With an area of 13.1 million square kilometres (5,100,000 sq mi), Siberia makes up roughly 77% of Russia's total territory and almost 10% of Earth's land surface (148,940,000 km2, 57,510,000 sq mi). While Siberia falls entirely within Asia, many authorities such as the UN geoscheme will not subdivide countries and will place all of Russia as part of Europe and/or Eastern Europe. Major geographical zones include the West Siberian Plain and the Central Siberian Plateau.

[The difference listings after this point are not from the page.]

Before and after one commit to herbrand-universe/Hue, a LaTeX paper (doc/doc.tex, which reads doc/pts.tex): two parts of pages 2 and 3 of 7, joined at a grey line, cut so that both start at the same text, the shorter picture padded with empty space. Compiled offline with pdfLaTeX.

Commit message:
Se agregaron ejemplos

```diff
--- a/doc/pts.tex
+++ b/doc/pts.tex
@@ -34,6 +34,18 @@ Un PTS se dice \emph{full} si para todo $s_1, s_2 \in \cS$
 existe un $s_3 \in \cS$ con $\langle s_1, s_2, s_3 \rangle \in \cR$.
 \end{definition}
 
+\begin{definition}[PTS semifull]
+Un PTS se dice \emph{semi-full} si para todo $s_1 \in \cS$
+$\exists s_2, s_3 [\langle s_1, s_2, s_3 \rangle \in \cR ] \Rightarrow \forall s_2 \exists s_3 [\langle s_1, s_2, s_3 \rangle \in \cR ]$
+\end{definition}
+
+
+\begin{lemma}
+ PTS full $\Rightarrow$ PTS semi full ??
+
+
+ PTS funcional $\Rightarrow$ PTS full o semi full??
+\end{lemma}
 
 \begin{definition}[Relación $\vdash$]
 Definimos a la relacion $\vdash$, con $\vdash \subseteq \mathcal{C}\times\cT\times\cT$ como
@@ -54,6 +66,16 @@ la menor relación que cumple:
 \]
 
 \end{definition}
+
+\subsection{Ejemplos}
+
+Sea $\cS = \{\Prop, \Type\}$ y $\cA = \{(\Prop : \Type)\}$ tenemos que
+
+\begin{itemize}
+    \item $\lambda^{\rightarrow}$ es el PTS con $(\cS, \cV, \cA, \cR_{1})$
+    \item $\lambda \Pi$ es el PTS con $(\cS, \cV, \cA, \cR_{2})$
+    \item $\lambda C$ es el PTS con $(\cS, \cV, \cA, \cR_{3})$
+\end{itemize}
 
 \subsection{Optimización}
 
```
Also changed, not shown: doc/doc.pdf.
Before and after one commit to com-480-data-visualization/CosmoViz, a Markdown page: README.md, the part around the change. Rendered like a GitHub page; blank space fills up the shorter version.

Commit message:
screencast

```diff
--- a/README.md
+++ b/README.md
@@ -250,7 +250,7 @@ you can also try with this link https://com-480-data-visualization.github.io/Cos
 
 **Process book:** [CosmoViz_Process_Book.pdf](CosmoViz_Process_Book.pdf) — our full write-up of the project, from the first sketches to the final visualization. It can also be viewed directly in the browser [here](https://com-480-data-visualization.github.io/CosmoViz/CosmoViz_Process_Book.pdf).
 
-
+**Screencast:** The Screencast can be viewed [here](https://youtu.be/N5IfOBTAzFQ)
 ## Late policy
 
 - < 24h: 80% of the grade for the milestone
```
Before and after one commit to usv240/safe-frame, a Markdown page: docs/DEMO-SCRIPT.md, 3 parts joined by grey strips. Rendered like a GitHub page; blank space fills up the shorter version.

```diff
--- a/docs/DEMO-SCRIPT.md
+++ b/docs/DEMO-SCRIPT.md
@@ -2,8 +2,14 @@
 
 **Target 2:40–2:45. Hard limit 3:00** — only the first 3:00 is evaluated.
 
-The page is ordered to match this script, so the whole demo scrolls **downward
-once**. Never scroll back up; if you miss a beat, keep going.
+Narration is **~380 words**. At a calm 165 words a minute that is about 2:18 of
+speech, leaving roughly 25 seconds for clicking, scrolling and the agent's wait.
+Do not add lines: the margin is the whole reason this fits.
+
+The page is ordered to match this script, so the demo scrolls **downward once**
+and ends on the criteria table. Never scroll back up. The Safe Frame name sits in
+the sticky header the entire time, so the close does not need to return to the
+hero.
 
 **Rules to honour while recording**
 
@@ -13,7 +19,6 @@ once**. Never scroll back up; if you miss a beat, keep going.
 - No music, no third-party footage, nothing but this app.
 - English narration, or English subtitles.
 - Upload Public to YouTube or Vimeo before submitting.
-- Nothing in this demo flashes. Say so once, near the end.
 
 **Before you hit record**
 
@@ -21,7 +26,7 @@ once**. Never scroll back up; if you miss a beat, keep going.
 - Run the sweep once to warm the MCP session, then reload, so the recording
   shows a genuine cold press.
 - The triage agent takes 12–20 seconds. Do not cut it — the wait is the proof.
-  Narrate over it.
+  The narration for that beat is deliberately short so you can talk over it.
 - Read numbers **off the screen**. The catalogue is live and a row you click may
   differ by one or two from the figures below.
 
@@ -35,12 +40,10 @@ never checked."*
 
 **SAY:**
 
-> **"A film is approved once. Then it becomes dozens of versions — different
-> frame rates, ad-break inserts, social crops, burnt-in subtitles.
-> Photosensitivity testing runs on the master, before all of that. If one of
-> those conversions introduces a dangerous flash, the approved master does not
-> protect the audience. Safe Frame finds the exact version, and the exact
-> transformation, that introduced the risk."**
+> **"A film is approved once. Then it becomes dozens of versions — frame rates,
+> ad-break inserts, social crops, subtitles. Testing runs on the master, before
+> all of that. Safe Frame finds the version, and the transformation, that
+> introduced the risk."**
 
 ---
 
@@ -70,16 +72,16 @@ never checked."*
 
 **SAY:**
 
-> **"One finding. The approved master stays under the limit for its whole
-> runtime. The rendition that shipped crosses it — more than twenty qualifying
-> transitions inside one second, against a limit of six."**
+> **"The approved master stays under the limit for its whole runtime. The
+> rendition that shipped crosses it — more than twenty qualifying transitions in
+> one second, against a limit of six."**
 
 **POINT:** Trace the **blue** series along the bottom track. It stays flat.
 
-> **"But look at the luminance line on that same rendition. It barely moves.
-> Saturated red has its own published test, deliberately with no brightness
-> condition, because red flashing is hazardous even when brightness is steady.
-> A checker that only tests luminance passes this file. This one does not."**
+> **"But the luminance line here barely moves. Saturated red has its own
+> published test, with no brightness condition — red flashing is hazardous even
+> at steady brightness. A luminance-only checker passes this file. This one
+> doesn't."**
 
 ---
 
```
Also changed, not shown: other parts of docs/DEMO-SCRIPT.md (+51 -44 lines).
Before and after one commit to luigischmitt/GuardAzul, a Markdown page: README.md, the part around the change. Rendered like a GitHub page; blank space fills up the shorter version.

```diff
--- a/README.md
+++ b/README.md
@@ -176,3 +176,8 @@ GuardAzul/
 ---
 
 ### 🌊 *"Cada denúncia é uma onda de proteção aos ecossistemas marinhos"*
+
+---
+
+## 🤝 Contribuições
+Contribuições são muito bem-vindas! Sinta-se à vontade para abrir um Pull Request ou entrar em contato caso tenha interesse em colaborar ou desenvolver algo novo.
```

Eastern and central Sakha comprises numerous north-south mountain ranges of various ages. These mountains extend up to almost 3,000 metres (9,800 ft), but above a few hundred metres they are almost completely devoid of vegetation. The Verkhoyansk Range was extensively glaciated in the Pleistocene, but the climate was too dry for glaciation to extend to low elevations. At these low elevations are numerous valleys, many of them deep and covered with larch forest, except in the extreme north where the tundra dominates. Soils are mainly turbels (a type of gelisol). The active layer tends to be less than one metre deep, except near rivers.

The highest point in Siberia is the active volcano Klyuchevskaya Sopka, on the Kamchatka Peninsula. Its peak is at 4,750 metres (15,580 ft).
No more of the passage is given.